§ **Your task**
If a line below contains the string "output", return that line.

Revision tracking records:
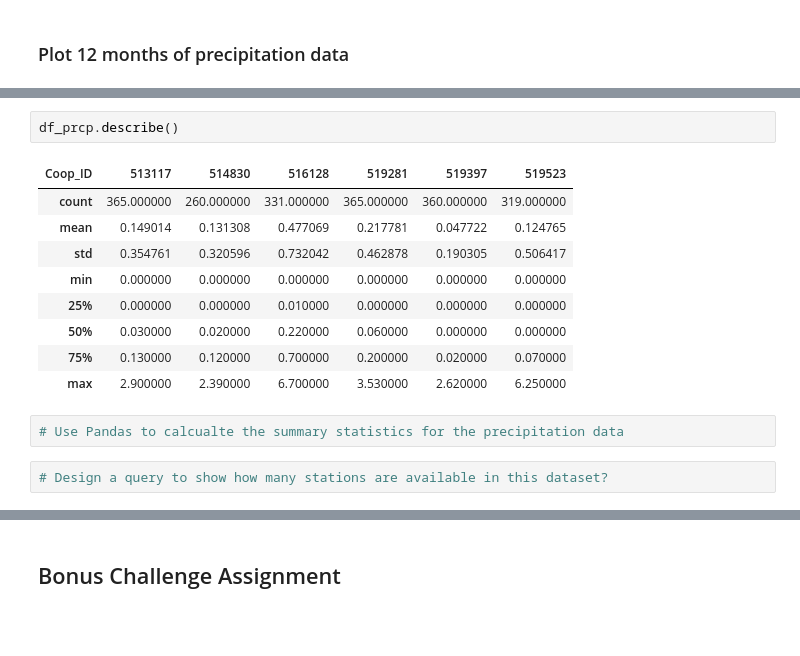
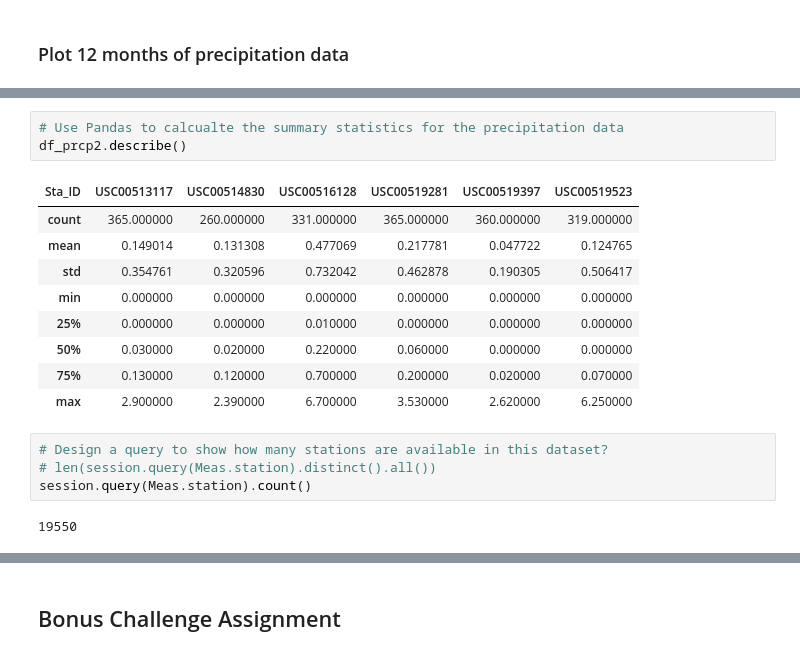
Before and after one commit to Earthscott/sqlalchemy-challenge, a Jupyter notebook: surfs_up_scottjob.ipynb, the cells around one changed output, grey strips where cells are left out. Cells and saved outputs as stored; diff of their text form; blank space fills up the shorter version.

```diff
--- a/surfs_up_scottjob.ipynb
+++ b/surfs_up_scottjob.ipynb
@@ -264,19 +232,22 @@ for ax,station in zip(axs, df_prcp.columns):
-# %%
-df_prcp.describe()
-# %% [output]
-| Coop_ID | 513117 | 514830 | 516128 | 519281 | 519397 | 519523 |
-| count | 365.000000 | 260.000000 | 331.000000 | 365.000000 | 360.000000 | 319.000000 |
-| mean | 0.149014 | 0.131308 | 0.477069 | 0.217781 | 0.047722 | 0.124765 |
-| std | 0.354761 | 0.320596 | 0.732042 | 0.462878 | 0.190305 | 0.506417 |
-| min | 0.000000 | 0.000000 | 0.000000 | 0.000000 | 0.000000 | 0.000000 |
-| 25% | 0.000000 | 0.000000 | 0.010000 | 0.000000 | 0.000000 | 0.000000 |
-| 50% | 0.030000 | 0.020000 | 0.220000 | 0.060000 | 0.000000 | 0.000000 |
-| 75% | 0.130000 | 0.120000 | 0.700000 | 0.200000 | 0.020000 | 0.070000 |
-| max | 2.900000 | 2.390000 | 6.700000 | 3.530000 | 2.620000 | 6.250000 |
 # %%
 # Use Pandas to calcualte the summary statistics for the precipitation data
+df_prcp2.describe()
+# %% [output]
+| Sta_ID | USC00513117 | USC00514830 | USC00516128 | USC00519281 | USC00519397 | USC00519523 |
+| count | 365.000000 | 260.000000 | 331.000000 | 365.000000 | 360.000000 | 319.000000 |
+| mean | 0.149014 | 0.131308 | 0.477069 | 0.217781 | 0.047722 | 0.124765 |
+| std | 0.354761 | 0.320596 | 0.732042 | 0.462878 | 0.190305 | 0.506417 |
+| min | 0.000000 | 0.000000 | 0.000000 | 0.000000 | 0.000000 | 0.000000 |
+| 25% | 0.000000 | 0.000000 | 0.010000 | 0.000000 | 0.000000 | 0.000000 |
+| 50% | 0.030000 | 0.020000 | 0.220000 | 0.060000 | 0.000000 | 0.000000 |
+| 75% | 0.130000 | 0.120000 | 0.700000 | 0.200000 | 0.020000 | 0.070000 |
+| max | 2.900000 | 2.390000 | 6.700000 | 3.530000 | 2.620000 | 6.250000 |
 # %%
 # Design a query to show how many stations are available in this dataset?
+# len(session.query(Meas.station).distinct().all())
+session.query(Meas.station).count()
+# %% [output]
+19550
 # %%
 # What are the most active stations? (i.e. what stations have the most rows)?
 # List the stations and the counts in descending order.
```
Also changed, not shown: parts of 19 cells of this notebook.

§ **Finished exercise**
Before and after one commit to Earthscott/sqlalchemy-challenge, a Jupyter notebook: surfs_up_scottjob.ipynb, the cells around one changed output, grey strips where cells are left out. Cells and saved outputs as stored; diff of their text form; blank space fills up the shorter version.
-# %% [output]
+# %% [output]
+# %% [output]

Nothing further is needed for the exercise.